$\begingroup$

I am looking at an ammonia refrigeration unit and trying to understand how loading and unloading solenoid valves work? and also how to modulate the compressor motor over a period of time.

$\endgroup$
1
$\begingroup$

Many compressors are driven by induction motors for efficiency, which means that they do not have the starting torque required to get going against the full back pressure of the system. This is true of both air compressors and refrigeration compressors.

Air compressors usually have a check valve between the compressor itself and the reservoir tank and an automatic valve that vents the line between the compressor and the check valve to atmosphere whenever the compressor is stopped.

In small refrigerators, the system is simple enough that the pressure equalizes through the expansion valve within a few seconds or minutes of the compressor shutting off without any other intervention. You just have to make sure that you don't try to restart the compressor too soon after its last shutdown.

In larger refrigeration systems, explicit solenoid valves are used to isolate the compressor from the rest of the system and to equalize the pressure between input and output so that it can start up.

With regard to "modulation", nearly all refrigeration systems use "bang-bang" controllers — either full on or full off, with the duty cycle modified as needed in order to maintain a particular temperature. It's rare to need anything more sophisticated than that.

$\endgroup$
1
$\begingroup$

Load/Unload and Modulation are different control schemes for rotary-screw compressors (either for air, ammonia or other gases). Both methods use a slider valve to reduce the capacity of the compressor.

Modulation controls this slider valve to maintain a specific system pressure, it is however very inefficient when compared with modern VFD controls. Load/Unload uses the same slider valve, but operates with the valve all the way closed or all the way open. In this fashion, the compressor is operating at its maximum effiency when loaded, and wasting less power than when it is idle.

I am actually having a contractor convert one of our 350HP Quincy air compressors from modulation to load/unload on Monday. The air system already has VFD compressors for keeping the pressure stable. Switching the compressor over to load/unload will increase its overall efficiency.

Load/unload is much better than start/stop. While it does use more power, it greatly reduces wear and tear on the compressor and supporting electrical components.

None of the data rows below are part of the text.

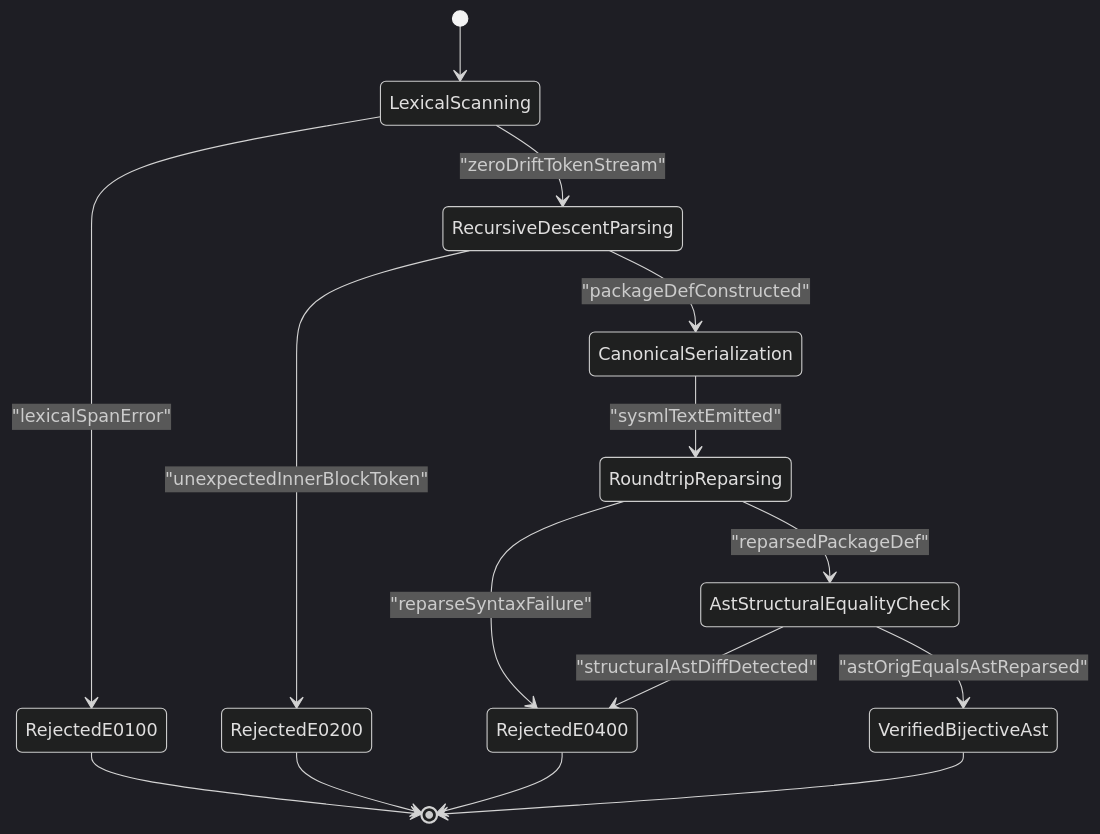
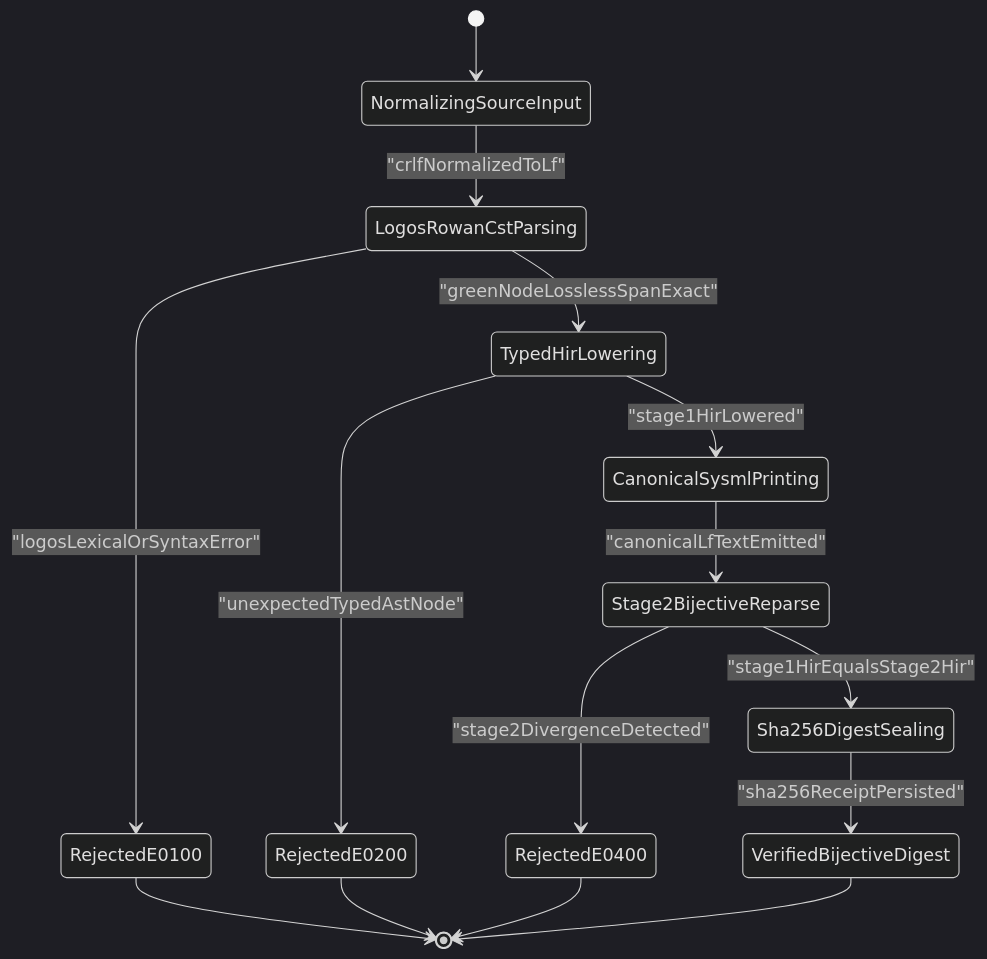
One commit to gintatkinson/DEAP01-spec-core changed the fourth of 4 diagrams in docs/designs/blueprint-03-sysml-ast-bijective-roundtrip-compiler-gate.md. Above: the diagram before and after it, drawn with Mermaid (dark theme). The commit also changed other lines of this file and 2 other files, not shown here.

Commit message:
docs(blueprints): refactor BP-03 onto logos, rowan SysML CST, and salsa queries

````diff
--- a/docs/designs/blueprint-03-sysml-ast-bijective-roundtrip-compiler-gate.md
+++ b/docs/designs/blueprint-03-sysml-ast-bijective-roundtrip-compiler-gate.md
@@ -197,17 +226,17 @@
 ```mermaid
 stateDiagram-v2
-    [*] --> LexicalScanning
-    LexicalScanning --> RecursiveDescentParsing : "zeroDriftTokenStream"
-    LexicalScanning --> RejectedE0100 : "lexicalSpanError"
-    RecursiveDescentParsing --> CanonicalSerialization : "packageDefConstructed"
-    RecursiveDescentParsing --> RejectedE0200 : "unexpectedInnerBlockToken"
-    CanonicalSerialization --> RoundtripReparsing : "sysmlTextEmitted"
-    RoundtripReparsing --> AstStructuralEqualityCheck : "reparsedPackageDef"
-    RoundtripReparsing --> RejectedE0400 : "reparseSyntaxFailure"
-    AstStructuralEqualityCheck --> VerifiedBijectiveAst : "astOrigEqualsAstReparsed"
-    AstStructuralEqualityCheck --> RejectedE0400 : "structuralAstDiffDetected"
+    [*] --> NormalizingSourceInput
+    NormalizingSourceInput --> LogosRowanCstParsing : "crlfNormalizedToLf"
+    LogosRowanCstParsing --> TypedHirLowering : "greenNodeLosslessSpanExact"
+    LogosRowanCstParsing --> RejectedE0100 : "logosLexicalOrSyntaxError"
+    TypedHirLowering --> CanonicalSysmlPrinting : "stage1HirLowered"
+    TypedHirLowering --> RejectedE0200 : "unexpectedTypedAstNode"
+    CanonicalSysmlPrinting --> Stage2BijectiveReparse : "canonicalLfTextEmitted"
+    Stage2BijectiveReparse --> Sha256DigestSealing : "stage1HirEqualsStage2Hir"
+    Stage2BijectiveReparse --> RejectedE0400 : "stage2DivergenceDetected"
+    Sha256DigestSealing --> VerifiedBijectiveDigest : "sha256ReceiptPersisted"
     RejectedE0100 --> [*]
     RejectedE0200 --> [*]
     RejectedE0400 --> [*]
-    VerifiedBijectiveAst --> [*]
+    VerifiedBijectiveDigest --> [*]
 ```
````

This image shows the slider vavle (Image Source):
enter image description here



The rotary-screw wiki article explains load/unload and modulation operation:

Load/unload
In a load/unload control scheme, the compressor remains continuously powered. However, when the demand for compressed air is satisfied or reduced, instead of disconnecting power to the compressor, a device known as a slide valve is activated. This device uncovers part of the rotor and proportionately reduces capacity of the machine down to typically 25% of the compressors capability, thereby unloading the compressor. This reduces the number of start/stop cycles for electric motors over a start/stop control scheme in electrically-driven compressors, improving equipment service life with a minimal change in operating cost. This scheme is utilised by nearly all industrial air-compressor manufacturers. When a load/unload control scheme is combined with a timer to stop the compressor after a predetermined period of continuously unloaded operation, it is known as a dual-control or auto-dual scheme.

Modulation
Instead of starting and stopping the compressor, a slide valve as described above modulates capacity to the demand. While this yields a consistent discharge pressure over a wide range of demand, overall power consumption may be higher than with a load/unload scheme, resulting in approximately 70% of full-load power consumption when the compressor is at a zero-load condition.
Due to the limited adjustment in compressor power consumption relative to compressed-air output capacity, modulation is a generally inefficient method of control when compared to variable-speed drives. However, for applications where it is not readily possible to frequently cease and resume operation of the compressor (such as when a compressor is driven by an internal-combustion engine and operated without the presence of a compressed-air receiver), modulation is suitable.




This Youtube video shows the slider valve in operation.

$\endgroup$

Your Answer

By clicking “Post Your Answer”, you agree to our terms of service, privacy policy and cookie policy

Not the answer you're looking for? Browse other questions tagged or ask your own question.